What to produce
Each record below should be set down exactly.

*** Block opens ***

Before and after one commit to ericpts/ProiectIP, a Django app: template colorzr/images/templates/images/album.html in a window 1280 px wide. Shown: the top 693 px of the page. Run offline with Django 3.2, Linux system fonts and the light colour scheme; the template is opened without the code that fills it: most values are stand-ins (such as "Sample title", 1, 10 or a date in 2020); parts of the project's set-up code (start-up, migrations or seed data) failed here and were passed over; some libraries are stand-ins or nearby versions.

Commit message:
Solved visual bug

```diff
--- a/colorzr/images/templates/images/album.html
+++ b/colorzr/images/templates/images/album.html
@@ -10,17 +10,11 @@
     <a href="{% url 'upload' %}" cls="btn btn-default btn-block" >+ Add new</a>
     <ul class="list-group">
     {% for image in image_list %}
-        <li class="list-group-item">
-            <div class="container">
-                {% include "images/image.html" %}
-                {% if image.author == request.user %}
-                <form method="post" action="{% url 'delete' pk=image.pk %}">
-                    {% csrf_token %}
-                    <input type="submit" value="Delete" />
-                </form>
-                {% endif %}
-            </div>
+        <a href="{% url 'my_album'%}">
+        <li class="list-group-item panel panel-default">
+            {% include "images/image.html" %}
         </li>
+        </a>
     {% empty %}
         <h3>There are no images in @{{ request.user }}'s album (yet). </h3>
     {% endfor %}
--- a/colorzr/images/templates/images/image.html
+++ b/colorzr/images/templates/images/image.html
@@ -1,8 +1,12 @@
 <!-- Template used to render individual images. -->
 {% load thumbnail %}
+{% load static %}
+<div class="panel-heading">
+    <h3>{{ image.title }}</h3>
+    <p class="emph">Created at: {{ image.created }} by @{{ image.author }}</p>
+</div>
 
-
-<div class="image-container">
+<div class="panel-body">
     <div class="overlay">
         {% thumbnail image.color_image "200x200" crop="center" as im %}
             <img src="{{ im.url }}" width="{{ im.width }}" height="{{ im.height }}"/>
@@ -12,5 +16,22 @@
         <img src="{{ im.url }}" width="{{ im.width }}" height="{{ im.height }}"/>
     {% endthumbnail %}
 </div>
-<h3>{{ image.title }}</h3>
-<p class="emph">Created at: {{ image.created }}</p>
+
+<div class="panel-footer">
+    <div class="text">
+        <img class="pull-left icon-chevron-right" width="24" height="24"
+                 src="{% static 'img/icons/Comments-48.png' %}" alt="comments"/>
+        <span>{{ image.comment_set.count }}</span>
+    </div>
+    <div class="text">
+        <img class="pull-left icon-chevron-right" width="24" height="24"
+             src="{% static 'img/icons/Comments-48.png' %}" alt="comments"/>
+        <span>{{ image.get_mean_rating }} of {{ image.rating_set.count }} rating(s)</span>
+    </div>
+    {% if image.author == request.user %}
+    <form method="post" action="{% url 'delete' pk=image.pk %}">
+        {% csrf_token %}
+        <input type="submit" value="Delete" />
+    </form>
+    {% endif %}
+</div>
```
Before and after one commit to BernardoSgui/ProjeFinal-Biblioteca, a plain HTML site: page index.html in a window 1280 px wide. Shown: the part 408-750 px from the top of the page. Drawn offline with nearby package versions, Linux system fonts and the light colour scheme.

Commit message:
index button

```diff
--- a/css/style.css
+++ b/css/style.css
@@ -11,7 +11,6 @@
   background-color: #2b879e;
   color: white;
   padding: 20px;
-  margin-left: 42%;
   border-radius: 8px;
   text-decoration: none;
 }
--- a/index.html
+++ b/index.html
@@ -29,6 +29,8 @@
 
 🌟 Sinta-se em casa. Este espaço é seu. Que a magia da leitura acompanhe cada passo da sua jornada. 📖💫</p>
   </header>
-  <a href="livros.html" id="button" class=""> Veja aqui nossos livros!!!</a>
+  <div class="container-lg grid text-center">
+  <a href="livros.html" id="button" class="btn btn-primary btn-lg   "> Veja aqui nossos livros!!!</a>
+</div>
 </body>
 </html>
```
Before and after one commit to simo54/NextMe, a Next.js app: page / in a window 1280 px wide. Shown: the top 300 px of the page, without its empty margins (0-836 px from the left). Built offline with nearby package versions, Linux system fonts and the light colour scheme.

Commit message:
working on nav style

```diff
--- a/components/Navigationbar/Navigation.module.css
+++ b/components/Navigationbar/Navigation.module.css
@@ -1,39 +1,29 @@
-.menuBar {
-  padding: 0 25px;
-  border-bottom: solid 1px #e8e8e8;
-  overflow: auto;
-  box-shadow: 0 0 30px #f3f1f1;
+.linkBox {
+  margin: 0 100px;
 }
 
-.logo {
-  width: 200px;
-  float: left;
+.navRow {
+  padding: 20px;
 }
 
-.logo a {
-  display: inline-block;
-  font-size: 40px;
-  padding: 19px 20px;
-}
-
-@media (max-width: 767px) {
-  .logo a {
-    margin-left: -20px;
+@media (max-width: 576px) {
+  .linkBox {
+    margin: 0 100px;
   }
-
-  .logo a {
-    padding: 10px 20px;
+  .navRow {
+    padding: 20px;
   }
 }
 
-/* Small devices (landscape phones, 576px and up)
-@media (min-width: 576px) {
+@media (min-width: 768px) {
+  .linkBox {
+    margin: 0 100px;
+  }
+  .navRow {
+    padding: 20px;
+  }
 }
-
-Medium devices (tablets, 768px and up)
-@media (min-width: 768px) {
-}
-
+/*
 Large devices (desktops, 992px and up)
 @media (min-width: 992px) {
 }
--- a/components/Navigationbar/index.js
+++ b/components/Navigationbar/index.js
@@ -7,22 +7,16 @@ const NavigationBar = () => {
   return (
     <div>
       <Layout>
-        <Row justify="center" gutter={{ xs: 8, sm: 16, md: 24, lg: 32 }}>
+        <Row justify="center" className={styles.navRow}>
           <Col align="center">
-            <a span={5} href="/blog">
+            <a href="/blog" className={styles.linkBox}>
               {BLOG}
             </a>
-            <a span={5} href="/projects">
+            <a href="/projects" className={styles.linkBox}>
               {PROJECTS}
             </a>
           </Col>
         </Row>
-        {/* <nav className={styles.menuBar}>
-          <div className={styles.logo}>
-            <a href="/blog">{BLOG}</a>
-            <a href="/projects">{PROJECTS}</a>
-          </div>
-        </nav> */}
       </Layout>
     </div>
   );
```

*** Block closes ***

Answer box
Before and after one commit to ericpts/ProiectIP, a Django app: template colorzr/images/templates/images/album.html in a window 1280 px wide. Shown: the top 693 px of the page. Run offline with Django 3.2, Linux system fonts and the light colour scheme; the template is opened without the code that fills it: most values are stand-ins (such as "Sample title", 1, 10 or a date in 2020); parts of the project's set-up code (start-up, migrations or seed data) failed here and were passed over; some libraries are stand-ins or nearby versions.

Commit message:
Solved visual bug

```diff
--- a/colorzr/images/templates/images/album.html
+++ b/colorzr/images/templates/images/album.html
@@ -10,17 +10,11 @@
     <a href="{% url 'upload' %}" cls="btn btn-default btn-block" >+ Add new</a>
     <ul class="list-group">
     {% for image in image_list %}
-        <li class="list-group-item">
-            <div class="container">
-                {% include "images/image.html" %}
-                {% if image.author == request.user %}
-                <form method="post" action="{% url 'delete' pk=image.pk %}">
-                    {% csrf_token %}
-                    <input type="submit" value="Delete" />
-                </form>
-                {% endif %}
-            </div>
+        <a href="{% url 'my_album'%}">
+        <li class="list-group-item panel panel-default">
+            {% include "images/image.html" %}
         </li>
+        </a>
     {% empty %}
         <h3>There are no images in @{{ request.user }}'s album (yet). </h3>
     {% endfor %}
--- a/colorzr/images/templates/images/image.html
+++ b/colorzr/images/templates/images/image.html
@@ -1,8 +1,12 @@
 <!-- Template used to render individual images. -->
 {% load thumbnail %}
+{% load static %}
+<div class="panel-heading">
+    <h3>{{ image.title }}</h3>
+    <p class="emph">Created at: {{ image.created }} by @{{ image.author }}</p>
+</div>
 
-
-<div class="image-container">
+<div class="panel-body">
     <div class="overlay">
         {% thumbnail image.color_image "200x200" crop="center" as im %}
             <img src="{{ im.url }}" width="{{ im.width }}" height="{{ im.height }}"/>
@@ -12,5 +16,22 @@
         <img src="{{ im.url }}" width="{{ im.width }}" height="{{ im.height }}"/>
     {% endthumbnail %}
 </div>
-<h3>{{ image.title }}</h3>
-<p class="emph">Created at: {{ image.created }}</p>
+
+<div class="panel-footer">
+    <div class="text">
+        <img class="pull-left icon-chevron-right" width="24" height="24"
+                 src="{% static 'img/icons/Comments-48.png' %}" alt="comments"/>
+        <span>{{ image.comment_set.count }}</span>
+    </div>
+    <div class="text">
+        <img class="pull-left icon-chevron-right" width="24" height="24"
+             src="{% static 'img/icons/Comments-48.png' %}" alt="comments"/>
+        <span>{{ image.get_mean_rating }} of {{ image.rating_set.count }} rating(s)</span>
+    </div>
+    {% if image.author == request.user %}
+    <form method="post" action="{% url 'delete' pk=image.pk %}">
+        {% csrf_token %}
+        <input type="submit" value="Delete" />
+    </form>
+    {% endif %}
+</div>
```
Before and after one commit to BernardoSgui/ProjeFinal-Biblioteca, a plain HTML site: page index.html in a window 1280 px wide. Shown: the part 408-750 px from the top of the page. Drawn offline with nearby package versions, Linux system fonts and the light colour scheme.

Commit message:
index button

```diff
--- a/css/style.css
+++ b/css/style.css
@@ -11,7 +11,6 @@
   background-color: #2b879e;
   color: white;
   padding: 20px;
-  margin-left: 42%;
   border-radius: 8px;
   text-decoration: none;
 }
--- a/index.html
+++ b/index.html
@@ -29,6 +29,8 @@
 
 🌟 Sinta-se em casa. Este espaço é seu. Que a magia da leitura acompanhe cada passo da sua jornada. 📖💫</p>
   </header>
-  <a href="livros.html" id="button" class=""> Veja aqui nossos livros!!!</a>
+  <div class="container-lg grid text-center">
+  <a href="livros.html" id="button" class="btn btn-primary btn-lg   "> Veja aqui nossos livros!!!</a>
+</div>
 </body>
 </html>
```
Before and after one commit to simo54/NextMe, a Next.js app: page / in a window 1280 px wide. Shown: the top 300 px of the page, without its empty margins (0-836 px from the left). Built offline with nearby package versions, Linux system fonts and the light colour scheme.

Commit message:
working on nav style

```diff
--- a/components/Navigationbar/Navigation.module.css
+++ b/components/Navigationbar/Navigation.module.css
@@ -1,39 +1,29 @@
-.menuBar {
-  padding: 0 25px;
-  border-bottom: solid 1px #e8e8e8;
-  overflow: auto;
-  box-shadow: 0 0 30px #f3f1f1;
+.linkBox {
+  margin: 0 100px;
 }
 
-.logo {
-  width: 200px;
-  float: left;
+.navRow {
+  padding: 20px;
 }
 
-.logo a {
-  display: inline-block;
-  font-size: 40px;
-  padding: 19px 20px;
-}
-
-@media (max-width: 767px) {
-  .logo a {
-    margin-left: -20px;
+@media (max-width: 576px) {
+  .linkBox {
+    margin: 0 100px;
   }
-
-  .logo a {
-    padding: 10px 20px;
+  .navRow {
+    padding: 20px;
   }
 }
 
-/* Small devices (landscape phones, 576px and up)
-@media (min-width: 576px) {
+@media (min-width: 768px) {
+  .linkBox {
+    margin: 0 100px;
+  }
+  .navRow {
+    padding: 20px;
+  }
 }
-
-Medium devices (tablets, 768px and up)
-@media (min-width: 768px) {
-}
-
+/*
 Large devices (desktops, 992px and up)
 @media (min-width: 992px) {
 }
--- a/components/Navigationbar/index.js
+++ b/components/Navigationbar/index.js
@@ -7,22 +7,16 @@ const NavigationBar = () => {
   return (
     <div>
       <Layout>
-        <Row justify="center" gutter={{ xs: 8, sm: 16, md: 24, lg: 32 }}>
+        <Row justify="center" className={styles.navRow}>
           <Col align="center">
-            <a span={5} href="/blog">
+            <a href="/blog" className={styles.linkBox}>
               {BLOG}
             </a>
-            <a span={5} href="/projects">
+            <a href="/projects" className={styles.linkBox}>
               {PROJECTS}
             </a>
           </Col>
         </Row>
-        {/* <nav className={styles.menuBar}>
-          <div className={styles.logo}>
-            <a href="/blog">{BLOG}</a>
-            <a href="/projects">{PROJECTS}</a>
-          </div>
-        </nav> */}
       </Layout>
     </div>
   );
```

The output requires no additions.